At first glance of the new 755th Operations Support Squadron commander’s biography, you quickly see his assignment makes a lot of sense, given his many years within the EC-130 Compass Call and 55th Electronic Combat Group community.
However, if you dig a little deeper, it’s pretty clear that Lt. Col. Kabir Rao has led anything but a standard career with the jammers.
From his start as an EC-130 electronic warfare officer in initial qualification training in 2006, to accepting the 755th OSS guidon in 2021, there is a seven-year period where he served with the Air Force Foreign Area Officer program.
For those unfamiliar with the FAO program, the Army, Navy, Air Force and Marines all have officers that specialize in a certain geographical area around the globe.
“Within the Air Force, FAOs are regional experts who operate in unique international, joint and interagency roles, often with significant interaction with senior military and civilian officials from the U.S., allies and partners,” said Lt. Col. Timothy Stokes, Air Force International Affairs. “Ultimately, the career field optimizes the Air Force’s ability to strengthen our alliances and partnerships in 21st century strategic competition.”
As a young EWO, Rao had heard about the FAO program and was intrigued by it, as someone who grew up in India and emigrated to the U.S. as a 15-year-old.
“I have always been interested in geopolitics, and once I heard about the program, I had hopes to serve as an FAO,” he said.
Unfortunately, at that time the FAO program, then known as Regional Affairs Strategists, was not as robust and fully developed as it is today, so getting information about it proved challenging.
The story of how Rao actually became an Air Force FAO is truly one of happenstance.
“I happened to be at an Indian restaurant in Tucson and heard a white gentleman speaking in Urdu while paying for his food,” he said. “This is something that intrigued me and I approached him and asked him if he was military intelligence or a diplomat.
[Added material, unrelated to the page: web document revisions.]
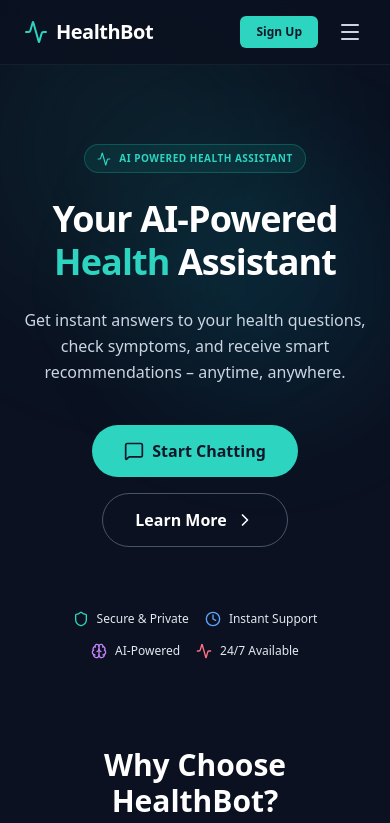
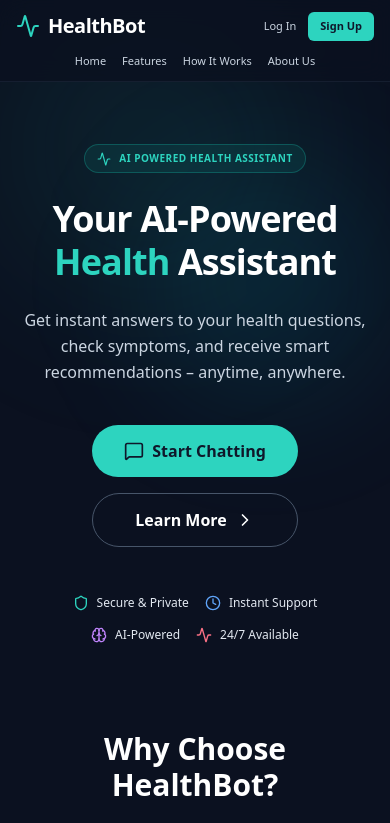
Before and after one commit to junaidnazeer/HealthBot-fullstack, a React (Create React App) app in the folder frontend/: page / in a window 390 px wide. Shown: the top 823 px of the page. Built offline with nearby package versions, Linux system fonts and the light colour scheme.

Commit message:
UI: Removed hamburger menu and restored visible navigation links on mobile

```diff
--- a/frontend/src/pages/home.js
+++ b/frontend/src/pages/home.js
@@ -1,4 +1,4 @@
-import React, { useState } from "react";
+import React from "react";
 import { Link } from "react-router-dom";
 import {
   HeartPulse,
@@ -12,21 +12,19 @@ import {
   Clock,
   Brain,
   AlertTriangle,
-  Menu,
-  X,
 } from "lucide-react";
 
 export default function Home() {
-  const [isMobileMenuOpen, setIsMobileMenuOpen] = useState(false);
-
   return (
     <div className="min-h-screen bg-[#0B1120] font-sans text-slate-50 selection:bg-teal-500 selection:text-white overflow-x-hidden relative w-full">
       {/* Background Glow Orbs */}
       <div className="absolute top-0 left-0 md:left-1/4 w-[300px] md:w-[500px] h-[300px] md:h-[500px] bg-teal-500/10 rounded-full blur-[80px] md:blur-[120px] pointer-events-none" />
       <div className="absolute top-40 right-0 md:right-1/4 w-[250px] md:w-[400px] h-[250px] md:h-[400px] bg-cyan-500/10 rounded-full blur-[60px] md:blur-[100px] pointer-events-none" />
 
-      {/* Navigation Bar */}
-      <nav className="flex items-center justify-between px-6 py-4 lg:px-12 lg:py-5 border-b border-slate-800/60 bg-[#0B1120]/80 backdrop-blur-md fixed w-full top-0 z-50">
+      {/* Navigation Bar - Hamburger Removed, Links Always Visible */}
+      <nav className="flex flex-col md:flex-row items-center justify-between px-4 py-3 lg:px-12 lg:py-5 border-b border-slate-800/60 bg-[#0B1120]/80 backdrop-blur-md fixed w-full top-0 z-50">
+        {/* Top Row on Mobile (Logo & Auth) */}
+        <div className="flex items-center justify-between w-full md:w-auto">
           <div className="flex items-center gap-2 cursor-pointer">
             <Activity className="h-6 w-6 lg:h-7 lg:w-7 text-teal-400" />
             <span className="text-xl lg:text-2xl font-bold tracking-tight text-white">
@@ -34,98 +32,71 @@ export default function Home() {
             </span>
           </div>
 
-        {/* Desktop Links (Hidden on Mobile) */}
-        <div className="hidden md:flex items-center gap-10 text-sm font-medium text-slate-300">
-          <a href="#home" className="hover:text-teal-400 transition-colors">
-            Home
-          </a>
-          <a href="#features" className="hover:text-teal-400 transition-colors">
-            Features
-          </a>
-          <a
-            href="#how-it-works"
-            className="hover:text-teal-400 transition-colors"
-          >
-            How It Works
-          </a>
-          <a href="#about" className="hover:text-teal-400 transition-colors">
-            About Us
-          </a>
-        </div>
-
-        {/* Right Side Buttons & Mobile Menu Toggle */}
-        <div className="flex items-center gap-4 lg:gap-6">
+          <div className="flex md:hidden items-center gap-3">
             <Link
               to="/login"
-            className="hidden sm:block text-xs lg:text-sm font-medium text-slate-300 hover:text-white transition-colors"
+              className="text-[11px] font-medium text-slate-300 hover:text-white"
             >
               Log In
             </Link>
             <Link
               to="/register"
-            className="px-4 py-2 lg:px-6 lg:py-2.5 text-xs lg:text-sm font-semibold text-slate-900 bg-teal-400 hover:bg-teal-300 rounded-md transition-all"
+              className="px-3 py-1.5 text-[11px] font-semibold text-slate-900 bg-teal-400 hover:bg-teal-300 rounded-md transition-all"
             >
               Sign Up
             </Link>
-
-          {/* Hamburger Icon for Mobile */}
-          <button
-            className="md:hidden text-slate-300 p-1 hover:text-teal-400 transition-colors"
-            onClick={() => setIsMobileMenuOpen(!isMobileMenuOpen)}
-          >
-            {isMobileMenuOpen ? <X size={24} /> : <Menu size={24} />}
-          </button>
+          </div>
         </div>
 
-        {/* Mobile Navigation Dropdown */}
-        {isMobileMenuOpen && (
-          <div className="absolute top-[100%] left-0 w-full bg-[#0B1120]/95 backdrop-blur-xl border-b border-slate-800/60 md:hidden flex flex-col px-6 py-6 gap-6 shadow-2xl animate-in slide-in-from-top-2">
+        {/* 4 Navigation Links - Always visible on Mobile & Desktop */}
+        <div className="flex items-center justify-center gap-4 sm:gap-8 lg:gap-10 text-[11px] lg:text-sm font-medium text-slate-300 w-full md:w-auto mt-3 md:mt-0 overflow-x-auto no-scrollbar">
           <a
             href="#home"
-              onClick={() => setIsMobileMenuOpen(false)}
-              className="text-base font-bold text-slate-300 hover:text-teal-400"
+            className="hover:text-teal-400 transition-colors whitespace-nowrap"
           >
             Home
           </a>
           <a
             href="#features"
-              onClick={() => setIsMobileMenuOpen(false)}
-              className="text-base font-bold text-slate-300 hover:text-teal-400"
+            className="hover:text-teal-400 transition-colors whitespace-nowrap"
           >
             Features
           </a>
           <a
             href="#how-it-works"
-              onClick={() => setIsMobileMenuOpen(false)}
-              className="text-base font-bold text-slate-300 hover:text-teal-400"
+            className="hover:text-teal-400 transition-colors whitespace-nowrap"
           >
             How It Works
           </a>
           <a
             href="#about"
-              onClick={() => setIsMobileMenuOpen(false)}
-              className="text-base font-bold text-slate-300 hover:text-teal-400"
+            className="hover:text-teal-400 transition-colors whitespace-nowrap"
           >
             About Us
           </a>
-            <div className="sm:hidden pt-4 border-t border-slate-800/60">
+        </div>
+
+        {/* Desktop Auth Buttons */}
+        <div className="hidden md:flex items-center gap-6">
           <Link
             to="/login"
-                onClick={() => setIsMobileMenuOpen(false)}
-                className="text-base font-bold text-slate-300 hover:text-teal-400 block"
+            className="text-sm font-medium text-slate-300 hover:text-white transition-colors"
           >
             Log In
           </Link>
+          <Link
+            to="/register"
+            className="px-6 py-2.5 text-sm font-semibold text-slate-900 bg-teal-400 hover:bg-teal-300 rounded-md transition-all"
+          >
+            Sign Up
+          </Link>
         </div>
-          </div>
-        )}
       </nav>
 
       {/* --- SECTION 1: HOME --- */}
-      {/* Reduced pb-20 to pb-10 to close the gap */}
       <section
         id="home"
-        className="relative pt-32 pb-10 px-6 lg:pt-44 lg:pb-16 max-w-[1200px] mx-auto flex flex-col items-center text-center z-10"
+        className="relative pt-32 pb-10 px-6 lg:pt-40 lg:pb-16 max-w-[1200px] mx-auto flex flex-col items-center text-center z-10"
       >
         <div className="inline-flex items-center gap-2 px-3 py-1.5 lg:px-4 rounded-full border border-teal-500/30 bg-teal-500/10 text-teal-400 text-[10px] lg:text-xs font-bold tracking-wider mb-6 mt-4 lg:mt-0">
           <Activity size={14} /> AI POWERED HEALTH ASSISTANT
@@ -138,16 +109,16 @@ export default function Home() {
           Get instant answers to your health questions, check symptoms, and
           receive smart recommendations – anytime, anywhere.
         </p>
-        <div className="flex flex-col sm:flex-row items-center justify-center gap-4 mb-16">
+        <div className="flex flex-col sm:flex-row items-center justify-center gap-4 mb-12">
           <Link
             to="/chat"
-            className="px-8 py-3.5 text-base font-bold text-slate-900 bg-teal-400 hover:bg-teal-300 rounded-full transition-all flex items-center gap-2"
+            className="px-8 py-3.5 text-base font-bold text-slate-900 bg-teal-400 hover:bg-teal-300 rounded-full transition-all flex items-center gap-2 w-full sm:w-auto justify-center"
           >
             <MessageSquare size={20} /> Start Chatting
           </Link>
           <a
             href="#features"
-            className="px-8 py-3.5 text-base font-bold text-white border border-slate-600 hover:bg-slate-800 rounded-full transition-all flex items-center gap-2"
+            className="px-8 py-3.5 text-base font-bold text-white border border-slate-600 hover:bg-slate-800 rounded-full transition-all flex items-center gap-2 w-full sm:w-auto justify-center"
           >
             Learn More <ChevronRight size={20} />
           </a>
@@ -183,12 +154,11 @@ export default function Home() {
       </section>
 
       {/* --- SECTION 2: FEATURES --- */}
-      {/* Reduced pt-24 to pt-12 to close the gap */}
       <section
         id="features"
-        className="pt-12 pb-16 px-6 lg:pt-16 lg:pb-20 lg:px-12 relative z-20 max-w-[1400px] mx-auto"
+        className="pt-12 pb-12 px-6 lg:pt-16 lg:pb-16 relative z-20 max-w-[1400px] mx-auto"
       >
-        <div className="text-center mb-16">
+        <div className="text-center mb-12 lg:mb-16">
           <h2 className="text-3xl lg:text-4xl font-bold mb-4 text-white">
             Why Choose HealthBot?
           </h2>
@@ -228,13 +198,13 @@ export default function Home() {
       {/* --- SECTION 3: HOW IT WORKS --- */}
       <section
         id="how-it-works"
-        className="py-24 px-6 lg:px-12 bg-[#111827]/30 border-y border-slate-800/50"
+        className="py-12 lg:py-16 px-6 lg:px-12 bg-[#111827]/30 border-y border-slate-800/50"
       >
         <div className="max-w-[1200px] mx-auto text-center">
-          <h2 className="text-3xl lg:text-4xl font-bold mb-12 text-white">
+          <h2 className="text-3xl lg:text-4xl font-bold mb-10 text-white">
             How It Works
           </h2>
-          <div className="grid grid-cols-1 md:grid-cols-3 gap-12">
+          <div className="grid grid-cols-1 md:grid-cols-3 gap-8 lg:gap-12">
             <Step
               number="01"
               title="Register"
@@ -255,37 +225,38 @@ export default function Home() {
       </section>
 
       {/* --- SECTION 4: ABOUT US --- */}
-      {/* Reduced bottom padding to pb-8 to close the gap to disclaimer */}
       <section
         id="about"
-        className="pt-24 pb-8 px-6 lg:pt-24 lg:pb-12 max-w-[1200px] mx-auto"
+        className="pt-10 pb-6 lg:pt-14 lg:pb-8 px-6 lg:px-12 max-w-[1200px] mx-auto"
       >
-        <div className="bg-[#111827] border border-slate-800 p-8 lg:p-12 rounded-3xl flex flex-col md:flex-row items-center gap-10">
-          <div className="flex-1">
-            <h2 className="text-3xl font-bold text-white mb-6">
+        <div className="bg-[#111827] border border-slate-800 p-8 lg:p-12 rounded-3xl flex flex-col md:flex-row items-center gap-10 shadow-lg">
+          <div className="flex-1 text-center md:text-left">
+            <h2 className="text-3xl font-bold text-white mb-4 lg:mb-6">
               About HealthBot
             </h2>
-            <p className="text-slate-400 leading-relaxed">
+            <p className="text-slate-400 leading-relaxed text-sm lg:text-base">
               HealthBot leverages artificial intelligence to make healthcare
               information accessible, providing evidence-based insights to users
               worldwide.
             </p>
           </div>
-          <Activity size={80} className="text-teal-400 opacity-20" />
+          <Activity
+            size={80}
+            className="text-teal-400 opacity-20 hidden md:block"
+          />
         </div>
       </section>
 
       {/* Disclaimer */}
-      {/* Changed mt-10 to mt-4 to pull it closer to the About Us block */}
-      <div className="max-w-5xl mx-auto px-6 pb-20 mt-4">
-        <div className="bg-[#111827] border border-slate-800 rounded-xl p-8 text-center">
-          <div className="flex items-center justify-center gap-2 mb-4">
-            <AlertTriangle className="text-teal-400" size={20} />
-            <h4 className="text-teal-400 font-bold uppercase text-xs tracking-widest">
+      <div className="max-w-5xl mx-auto px-6 pb-16 mt-2 lg:mt-4">
+        <div className="bg-[#111827] border border-slate-800 rounded-xl p-6 lg:p-8 text-center shadow-lg">
+          <div className="flex items-center justify-center gap-2 mb-3 lg:mb-4">
+            <AlertTriangle className="text-teal-400" size={18} />
+            <h4 className="text-teal-400 font-bold uppercase text-[10px] lg:text-xs tracking-widest">
               Medical Disclaimer
             </h4>
           </div>
-          <p className="text-slate-400 text-xs leading-relaxed max-w-3xl mx-auto">
+          <p className="text-slate-400 text-[10px] lg:text-xs leading-relaxed max-w-3xl mx-auto">
             This system provides preliminary information only and is not a
             substitute for professional medical advice.
           </p>
@@ -331,6 +302,6 @@ const Step = ({ number, title, desc }) => (
   <div className="flex flex-col items-center">
     <div className="text-5xl font-black text-teal-500/10 mb-4">{number}</div>
     <h4 className="text-xl font-bold text-white mb-2">{title}</h4>
-    <p className="text-slate-400 text-sm">{desc}</p>
+    <p className="text-slate-400 text-sm text-center">{desc}</p>
   </div>
 );
```
Lines whose indentation alone changed are shown as unchanged.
Of course, he was taken aback with my question, so I had to explain my rationale, which was that if he was speaking Spanish, he wouldn’t stand out, but Urdu in Tucson doesn’t fit.”
As it turns out, the individual happened to be an air attaché at the U.S. Embassy in Islamabad, Pakistan, and was in town visiting a friend. Rao explained his background, education and overall interest in the program and at that point was put in contact with the Air Force IA office and encouraged to apply.
Those selected for the FAO program generally attend the Naval Postgraduate School in Monterey, Calif., where they earn a master’s in international relations, prior to attending the Defense Language Institute, where they specialize in a specific language.
However, Rao was selected as a direct accession into the FAO program since he already had a master’s in international relations and was fluent in Urdu, Punjabi and Hindi. He was certified in 2013 and served as a security cooperation officer as part of a country team on two occasions, once at the U.S. Embassy in New Delhi, India, and the other in Manila, Philippines.
“Both the assignments were incredible, since our daily job informs national level policy,” he said. “The U.S. Embassy India assignment was particularly great, as this was the same embassy I visited as a child to get a visa to visit my mother in the U.S., but was denied.
“Poetic and full circle in a way,” he added.
Though Rao is not currently serving in an FAO assignment, he remains a certified FAO and an active mentor in the FAO community.
“I am currently focused on my responsibilities as a commander, but look forward to serving in the capacity as an FAO again in the future,” he said. “Also, if there are future opportunities to permanently make the transition as an FAO, which is what I hope to do.”
The FAO program was restructured in January 2021 as part of the Air Force’s broader reorientation toward strategic competition. Prior to that, the FAO program operated as a secondary career field, where officers alternated assignments between their main Air Force specialty code and FAO duties. Now, qualified officers can voluntarily apply to crossflow into the FAO core career field.
“The transition is expected to increase FAO effectiveness with our allies, partners and in the joint community by focusing FAO development on international Airmen skills and experiences, rather than challenging officers to hit milestones in two separate career fields,” Stokes said. “This historic change showcases the continuing process under which (Air Force International Affairs) is innovating in efficient and effective ways to meet the growing demand signal for critical international Airmen skills.”
Rao said those wanting to become an FAO should only pursue it for one reason and that is to support the U.S. government in that capacity anywhere in the world.
“It is hard work with long hours, but it will be one of the most rewarding things they do in their career,” he said. “Anyone that is interested shouldn’t hesitate to take the leap. They won’t regret it.”
As a new squadron commander, Rao is able to lean upon his experiences as an FAO to relate the unit’s everyday mission to what is going on around the globe.
“In many ways, having the FAO experience has helped me communicate to our squadron about what we in the ops world do,” he said. “Specifically, tying what we do into the strategic context of how ops help meet our strategic objectives worldwide.”
The 755th OSS is a geographically separated unit of the 55th Wing under the 55th ECG at Davis-Monthan Air Force Base, Ariz.